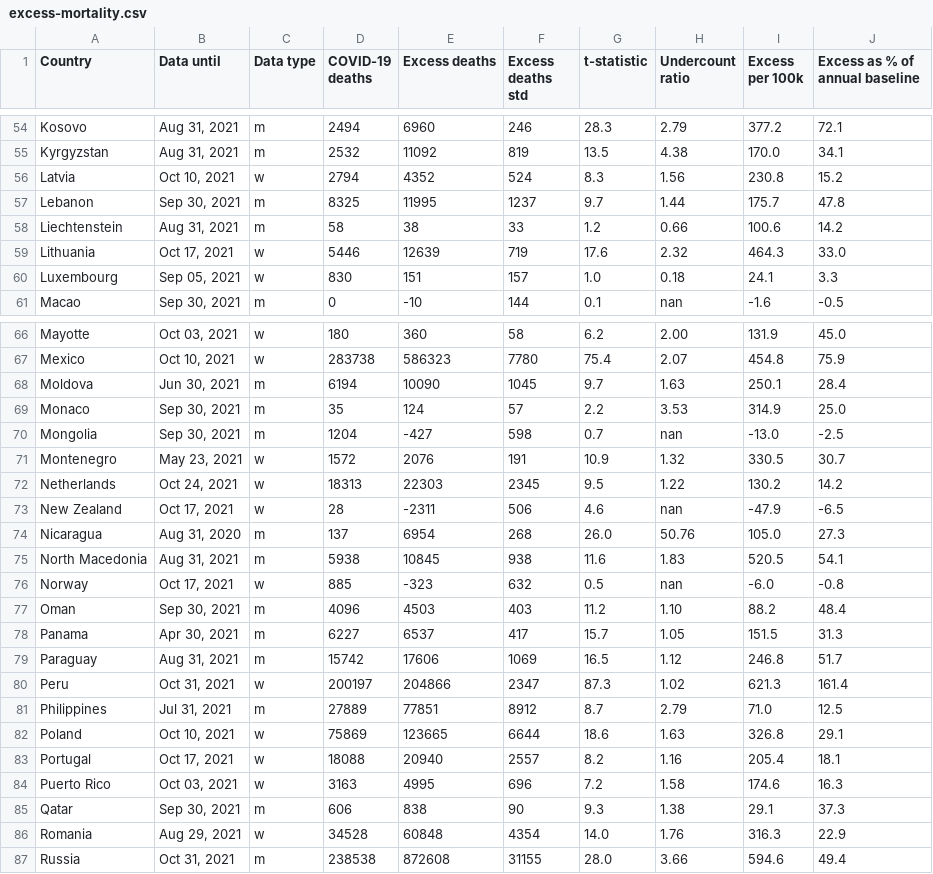
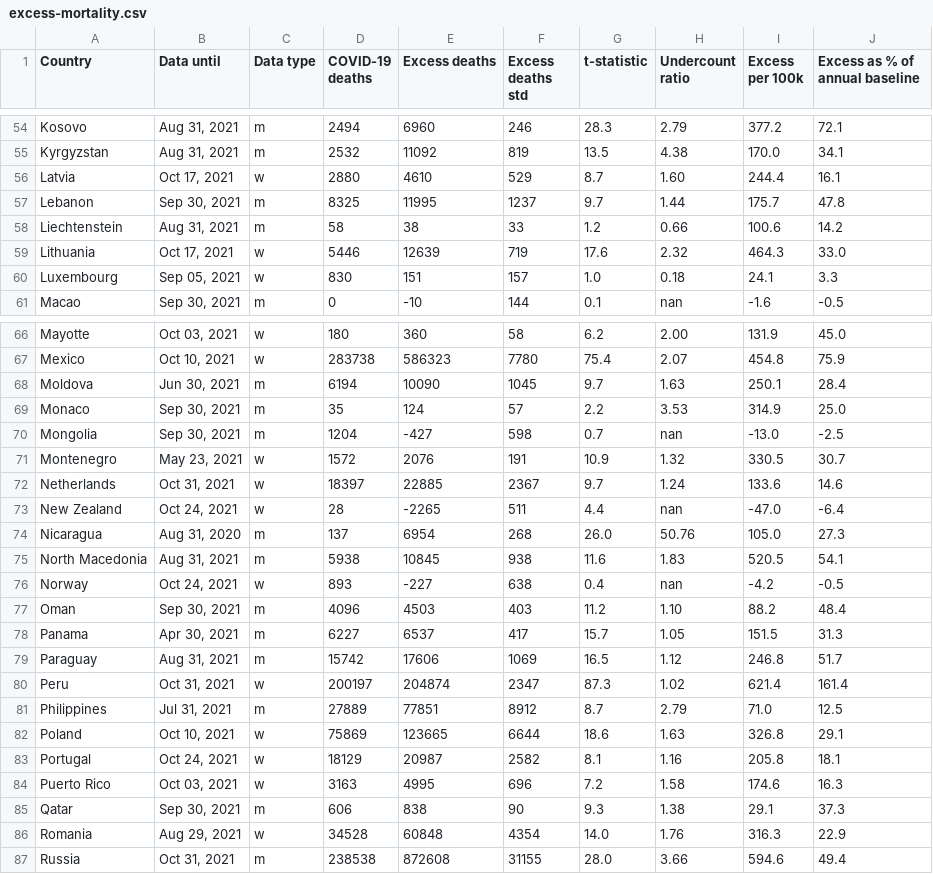
Before and after one commit to dkobak/excess-mortality, a CSV file: excess-mortality.csv, drawn as a sheet; only a part is shown, gaps mark what is left out; the diff covers the shown part only.

```diff
--- a/excess-mortality.csv
+++ b/excess-mortality.csv
@@ -55,3 +55,3 @@ Kosovo,"Aug 31, 2021",m,2494,6960,246,28.3,2.79,377.2,72.1
 Kyrgyzstan,"Aug 31, 2021",m,2532,11092,819,13.5,4.38,170.0,34.1
-Latvia,"Oct 10, 2021",w,2794,4352,524,8.3,1.56,230.8,15.2
+Latvia,"Oct 17, 2021",w,2880,4610,529,8.7,1.60,244.4,16.1
 Lebanon,"Sep 30, 2021",m,8325,11995,1237,9.7,1.44,175.7,47.8
@@ -71,7 +71,7 @@ Mongolia,"Sep 30, 2021",m,1204,-427,598,0.7,nan,-13.0,-2.5
 Montenegro,"May 23, 2021",w,1572,2076,191,10.9,1.32,330.5,30.7
-Netherlands,"Oct 24, 2021",w,18313,22303,2345,9.5,1.22,130.2,14.2
-New Zealand,"Oct 17, 2021",w,28,-2311,506,4.6,nan,-47.9,-6.5
+Netherlands,"Oct 31, 2021",w,18397,22885,2367,9.7,1.24,133.6,14.6
+New Zealand,"Oct 24, 2021",w,28,-2265,511,4.4,nan,-47.0,-6.4
 Nicaragua,"Aug 31, 2020",m,137,6954,268,26.0,50.76,105.0,27.3
 North Macedonia,"Aug 31, 2021",m,5938,10845,938,11.6,1.83,520.5,54.1
-Norway,"Oct 17, 2021",w,885,-323,632,0.5,nan,-6.0,-0.8
+Norway,"Oct 24, 2021",w,893,-227,638,0.4,nan,-4.2,-0.5
 Oman,"Sep 30, 2021",m,4096,4503,403,11.2,1.10,88.2,48.4
@@ -79,6 +79,6 @@ Panama,"Apr 30, 2021",m,6227,6537,417,15.7,1.05,151.5,31.3
 Paraguay,"Aug 31, 2021",m,15742,17606,1069,16.5,1.12,246.8,51.7
-Peru,"Oct 31, 2021",w,200197,204866,2347,87.3,1.02,621.3,161.4
+Peru,"Oct 31, 2021",w,200197,204874,2347,87.3,1.02,621.4,161.4
 Philippines,"Jul 31, 2021",m,27889,77851,8912,8.7,2.79,71.0,12.5
 Poland,"Oct 10, 2021",w,75869,123665,6644,18.6,1.63,326.8,29.1
-Portugal,"Oct 17, 2021",w,18088,20940,2557,8.2,1.16,205.4,18.1
+Portugal,"Oct 24, 2021",w,18129,20987,2582,8.1,1.16,205.8,18.1
 Puerto Rico,"Oct 03, 2021",w,3163,4995,696,7.2,1.58,174.6,16.3
```
Also changed, not shown: 64 edited cells elsewhere in this file, excess-mortality-2020.csv, excess-mortality-timeseries.csv, 40 other files.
──────────────────────────────
> PROBLEM STATEMENT
State how many lines in the material above hold the word "excess". Add nothing else.

> EXERCISE SOLUTION
4